Grandfather fermented the moon
shine, taking clandestine fragments
of lover’s kisses, distilling
poetry of love into liquor.
If it smelled of frogs
writing their verses of loss into the night,
then so much the better. For regret
is always a white rose in the low sky.
Sometimes, his efforts exploded,
lightning singeing his eyebrows.
The moon shines its white grandfather’s beard,
part sour mash, part vinegar,
reams of fiddler crabs spitting plugs of tobacco,
sideways quarter-moon smirk, drunk,
fallen in stinkweed and skunk cabbage,
too saturated with excuses and bald-face lies,
sets some hooch in pan full of gun powder,
lights it, standing far as a stretched arm,
letting it flame, flannel underwear red
good stuff, if you survive to tell about it.
Grandmother searched the night forests
with her lantern of moonlight,
a white lace nightie. If she found him
in drunken stupor, urinating streams
with golden bass, she would yank him
by his potato shaped ears. If she found
his hidden still, bubbling crude whiskey,
she would shatter the night with it,
shards of black fall, white stars whorl,
steeple of crickets would hide drunken songs.
She would sample some to make sure
it was potent as a mule kick, or full of hellfire,
or it was tepid as a woman without a candle

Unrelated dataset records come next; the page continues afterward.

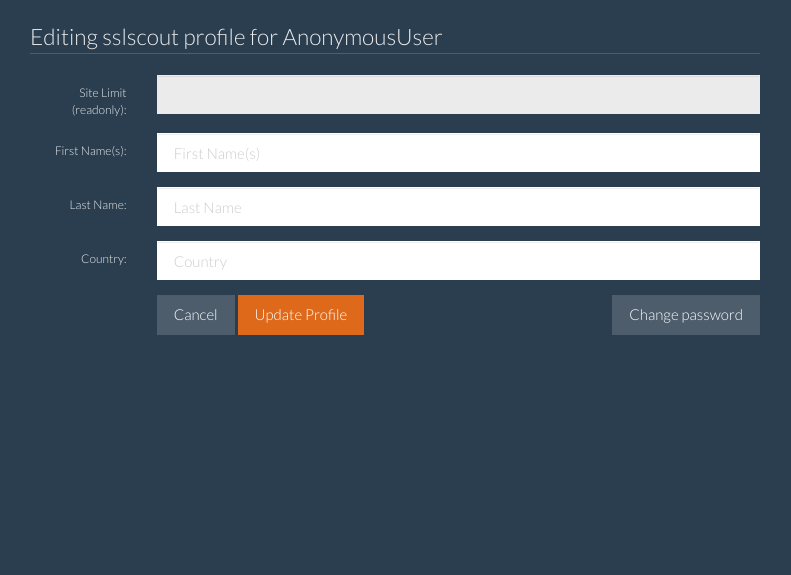
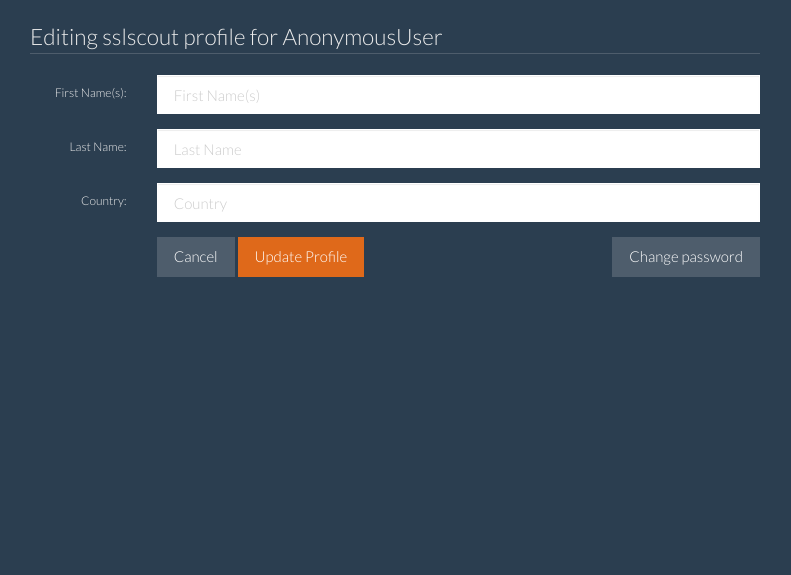
Before and after one commit to tykling/sslscout, a Django app: template src/sslscout/templates/profile_edit.html in a window 1280 px wide. Shown: the part 40-615 px from the top of the page, without its empty margins (55-846 px from the left). Run offline with Django 3.2, Linux system fonts and the light colour scheme; the template is opened without the code that fills it, so the values that code supplies are empty; some libraries are stand-ins or nearby versions.

Commit message:
remove site_limit from profile for now

```diff
--- a/src/sslscout/templates/profile_edit.html
+++ b/src/sslscout/templates/profile_edit.html
@@ -19,13 +19,6 @@
                             <fieldset>
                                 <legend>Editing sslscout profile for {{user}}</legend>
                                 {% csrf_token %}
-                                <div class="form-group">
-                                    <label for="id_site_limit" class="col-lg-2 control-label">Site Limit (readonly):</label>
-                                    <div class="col-lg-10">
-                                        <input value="{{ profile.site_limit }}" type="text" readonly="on" name="site_limit" class="form-control" id="id_site_limit">
-                                    </div>
-                                </div>
-
                                 <div class="form-group">
                                     <label for="id_first_name" class="col-lg-2 control-label">First Name(s):</label> {% if form.first_name.errors %} <span class="error">{{ form.first_name.errors|join:", " }}</span>{% endif %}
                                     <div class="col-lg-10">
```
Also changed, not shown: src/sslscout/templates/profile_details.html (+0 -7 lines).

smoldering at both ends and a man exiting
every open window. If it unbraided her hair,
set it screeching like a tormented cat,

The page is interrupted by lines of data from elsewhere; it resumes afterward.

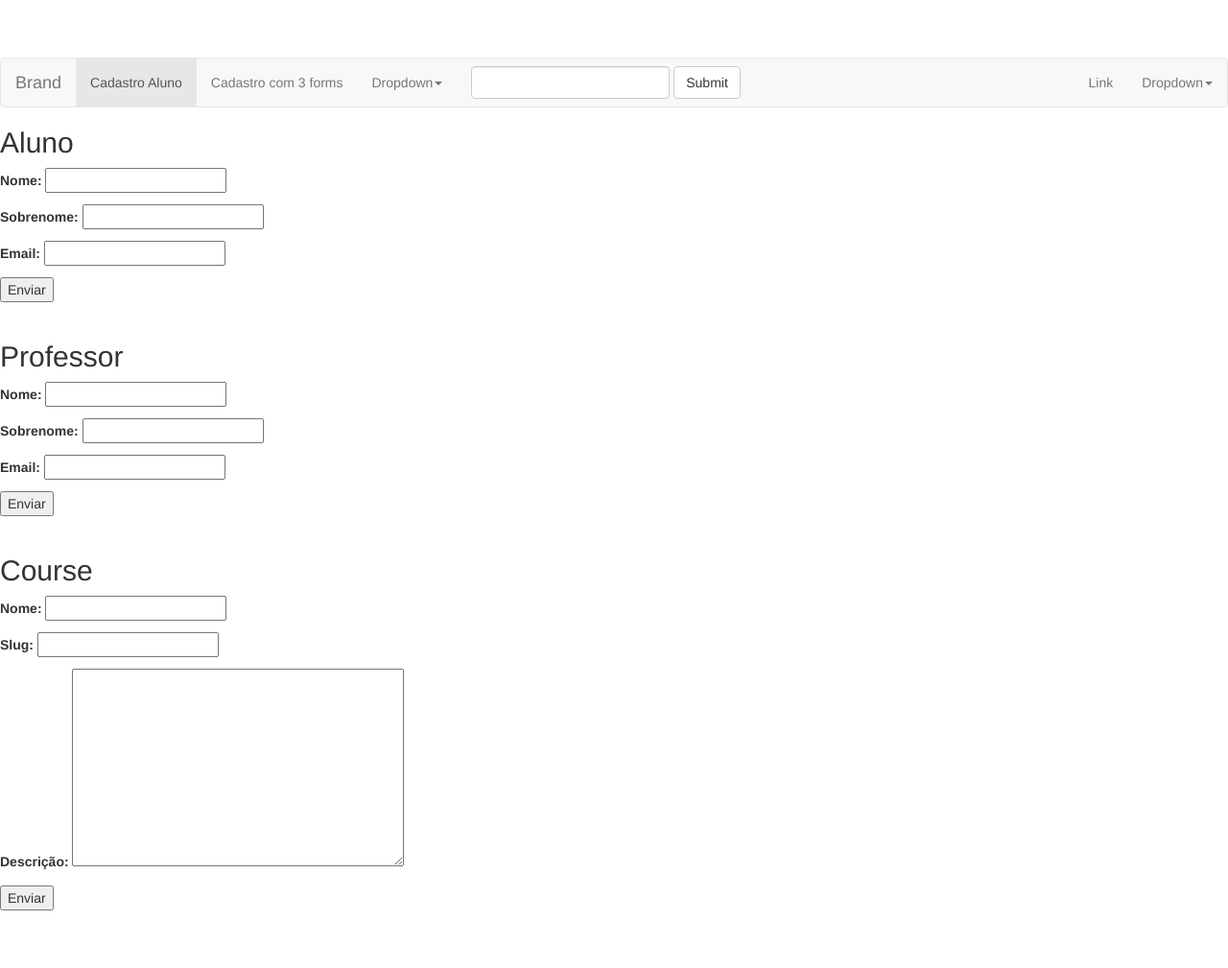
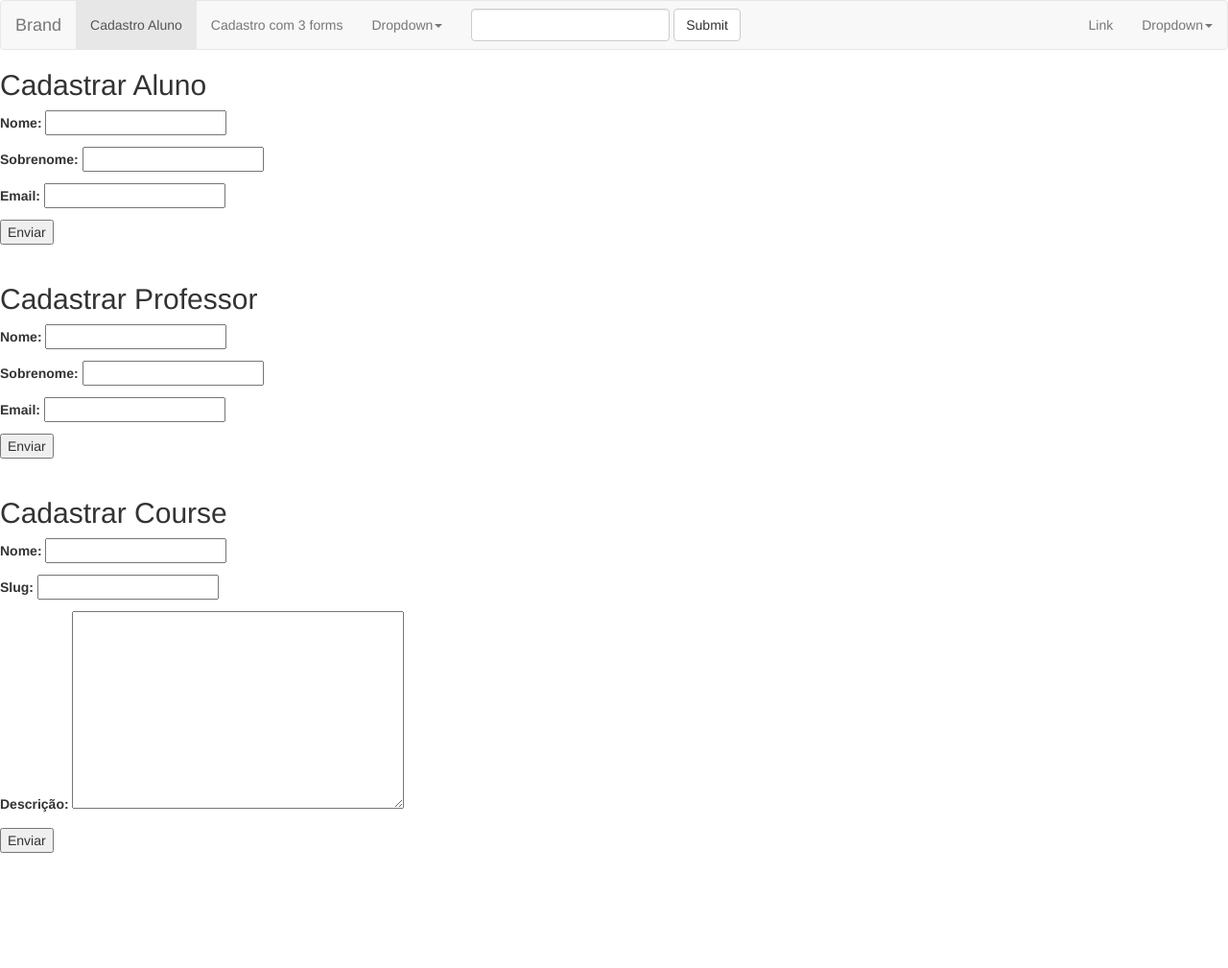
Before and after one commit to Josue23/django-post-exemplo, a Django app: page /add in a window 1280 px wide. Shown: the whole page at 96% size. After the commit the page ends 889 px from the top, so only its background shows below. Run offline with Django 3.2, Linux system fonts and the light colour scheme; some libraries are stand-ins or nearby versions.

Commit message:
alteraçao das urls

```diff
--- a/core/templates/aluno_add.html
+++ b/core/templates/aluno_add.html
@@ -2,7 +2,7 @@
 
 {% block content %}
 
-<h1>Cadastrar Aluno</h1>
+<h2>Cadastrar Aluno</h2>
 
 <form method="POST">
     {% csrf_token %}
--- a/core/templates/base.html
+++ b/core/templates/base.html
@@ -7,7 +7,7 @@
 
 
     {% block title %}
-      <title>Filmes</title>
+      <title>Exemplo de post usando Django</title>
     {% endblock title %}
 
     <!-- Bootstrap core CSS -->
@@ -20,7 +20,7 @@
     <style type="text/css">
       /* Move down content because we have a fixed navbar that is 50px tall */
       body {
-        padding-top: 60px;
+        padding-top: 0px;
         padding-bottom: 40px;
       }
     </style>
--- a/core/templates/home.html
+++ b/core/templates/home.html
@@ -4,7 +4,7 @@
 
 <form action="#" method="post">
     {% csrf_token %}
-	<h2>Aluno</h2>
+	<h2>Cadastrar Aluno</h2>
     {{ formAluno.as_p }}
     <button name="enviarAluno" type="submit">Enviar</button>
 </form>
@@ -12,7 +12,7 @@
 
 <form action="#" method="post">
     {% csrf_token %}
-	<h2>Professor</h2>
+	<h2>Cadastrar Professor</h2>
     {{ formProfessor.as_p }}
     <button name="enviarProfessor" type="submit">Enviar</button>
 </form>
@@ -20,7 +20,7 @@
 
 <form action="#" method="post">
     {% csrf_token %}
-	<h2>Course</h2>
+	<h2>Cadastrar Course</h2>
     {{ formCourse.as_p }}
     <button name="enviarCourse" type="submit">Enviar</button>
 </form>
--- a/core/templates/nav.html
+++ b/core/templates/nav.html
@@ -3,7 +3,7 @@
 
                     <button type="button" class="navbar-toggle" data-toggle="collapse" data-target="#bs-example-navbar-collapse-1">
                          <span class="sr-only">Toggle navigation</span><span class="icon-bar"></span><span class="icon-bar"></span><span class="icon-bar"></span>
-                    </button> <a class="navbar-brand" href="#">Brand</a>
+                    </button> <a class="navbar-brand" href="{% url 'index' %}">Brand</a>
                 </div>
 
                 <div class="collapse navbar-collapse" id="bs-example-navbar-collapse-1">
--- a/core/views.py
+++ b/core/views.py
@@ -3,7 +3,7 @@ from django.shortcuts import render
 from .models import Aluno, Professor, Course
 from .forms import AlunoForm, ProfessorForm, CourseForm
 
-def home(request):
+def index(request):
 	return render(request, 'index.html')
 
 def aluno_add(request):
--- a/mysite/urls.py
+++ b/mysite/urls.py
@@ -1,10 +1,10 @@
 from django.conf.urls import include, url
 from django.contrib import admin
-from core.views import cadastro, aluno_add, home
+from core.views import cadastro, aluno_add, index
 
 
 urlpatterns = [
-    url(r'^$', home, name='home'),
+    url(r'^$', index, name='index'),
     url(r'^aluno/add$', aluno_add, name='aluno_add'),
     url(r'^add$', cadastro, name='cadastro'),
     url(r'^admin/', include(admin.site.urls)),
--- /dev/null
+++ b/requirements.txt
@@ -0,0 +1,4 @@
+Django==1.8
+django-extensions==1.9.7
+six==1.11.0
+typing==3.6.2
```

if it was fit enough to serve notice
from the health department as hazardous waste,
if it made her blue eyes flame and spin out spiderwebs,
then it was too tame for grandpa.
Only if it spoke Swiss and grew four legs
was it ready for his consumption.
If she had a certain pride in his failures,
a peace in her face lifted as a veil
when bragging about his liquor.